◆ What is needed
Copy each entry below verbatim. Skip the pictures.

----

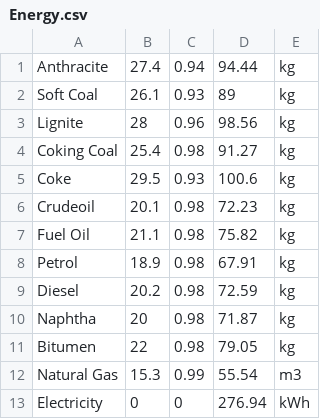
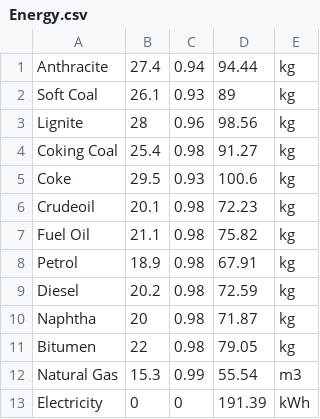
Before and after one commit to guanghanxi/450, a CSV file: estimator/data/Energy.csv, drawn as a sheet.

```diff
--- a/estimator/data/Energy.csv
+++ b/estimator/data/Energy.csv
@@ -12,2 +12,2 @@ Bitumen,22,0.98,79.05,kg
 Natural Gas,15.3,0.99,55.54,m3
-Electricity,0,0,276.94,kWh
+Electricity,0,0,191.39,kWh
```
Also changed, not shown: estimator/data/Material.csv, 11 other files.
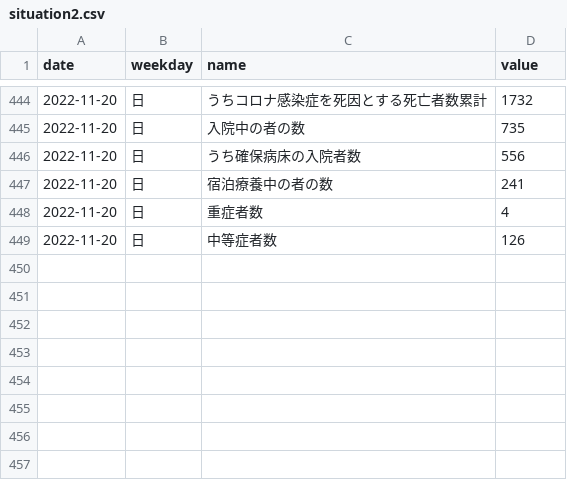
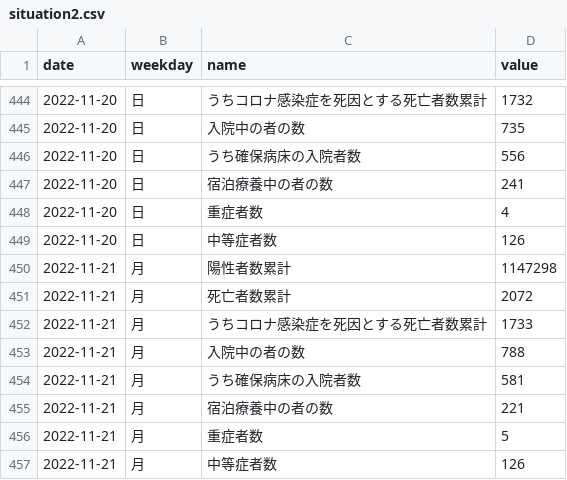
Before and after one commit to kzktmr/Covid19Dashboard, a CSV file: data/situation2.csv, drawn as a sheet; only a part is shown, gaps mark what is left out.

Commit message:
Data updated

```diff
--- a/data/situation2.csv
+++ b/data/situation2.csv
@@ -449 +449,9 @@ date,weekday,name,value
 2022-11-20,日,中等症者数,126
+2022-11-21,月,陽性者数累計,1147298
+2022-11-21,月,死亡者数累計,2072
+2022-11-21,月,うちコロナ感染症を死因とする死亡者数累計,1733
+2022-11-21,月,入院中の者の数,788
+2022-11-21,月,うち確保病床の入院者数,581
+2022-11-21,月,宿泊療養中の者の数,221
+2022-11-21,月,重症者数,5
+2022-11-21,月,中等症者数,126
```
Also changed, not shown: data/emergency_transport.csv, data/newlycases.csv, 1 other file.
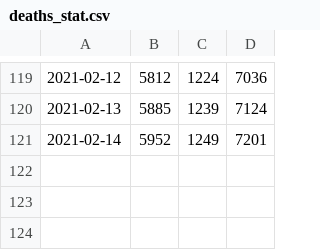
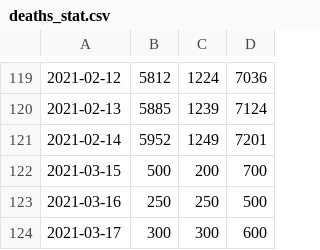
Before and after one commit to Varhanikova/bcPraca, a CSV file: export/deaths_stat.csv, drawn as a sheet; only a part is shown, gaps mark what is left out.

```diff
--- a/export/deaths_stat.csv
+++ b/export/deaths_stat.csv
@@ -121 +121,4 @@
 2021-02-14,5952,1249,7201
+2021-03-15,500,200,700
+2021-03-16,250,250,500
+2021-03-17,300,300,600
```
Also changed, not shown: export/kraje_stat.csv, 10 other files.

----

◆ Written response
Before and after one commit to guanghanxi/450, a CSV file: estimator/data/Energy.csv, drawn as a sheet.

```diff
--- a/estimator/data/Energy.csv
+++ b/estimator/data/Energy.csv
@@ -12,2 +12,2 @@ Bitumen,22,0.98,79.05,kg
 Natural Gas,15.3,0.99,55.54,m3
-Electricity,0,0,276.94,kWh
+Electricity,0,0,191.39,kWh
```
Also changed, not shown: estimator/data/Material.csv, 11 other files.
Before and after one commit to kzktmr/Covid19Dashboard, a CSV file: data/situation2.csv, drawn as a sheet; only a part is shown, gaps mark what is left out.

Commit message:
Data updated

```diff
--- a/data/situation2.csv
+++ b/data/situation2.csv
@@ -449 +449,9 @@ date,weekday,name,value
 2022-11-20,日,中等症者数,126
+2022-11-21,月,陽性者数累計,1147298
+2022-11-21,月,死亡者数累計,2072
+2022-11-21,月,うちコロナ感染症を死因とする死亡者数累計,1733
+2022-11-21,月,入院中の者の数,788
+2022-11-21,月,うち確保病床の入院者数,581
+2022-11-21,月,宿泊療養中の者の数,221
+2022-11-21,月,重症者数,5
+2022-11-21,月,中等症者数,126
```
Also changed, not shown: data/emergency_transport.csv, data/newlycases.csv, 1 other file.
Before and after one commit to Varhanikova/bcPraca, a CSV file: export/deaths_stat.csv, drawn as a sheet; only a part is shown, gaps mark what is left out.

```diff
--- a/export/deaths_stat.csv
+++ b/export/deaths_stat.csv
@@ -121 +121,4 @@
 2021-02-14,5952,1249,7201
+2021-03-15,500,200,700
+2021-03-16,250,250,500
+2021-03-17,300,300,600
```
Also changed, not shown: export/kraje_stat.csv, 10 other files.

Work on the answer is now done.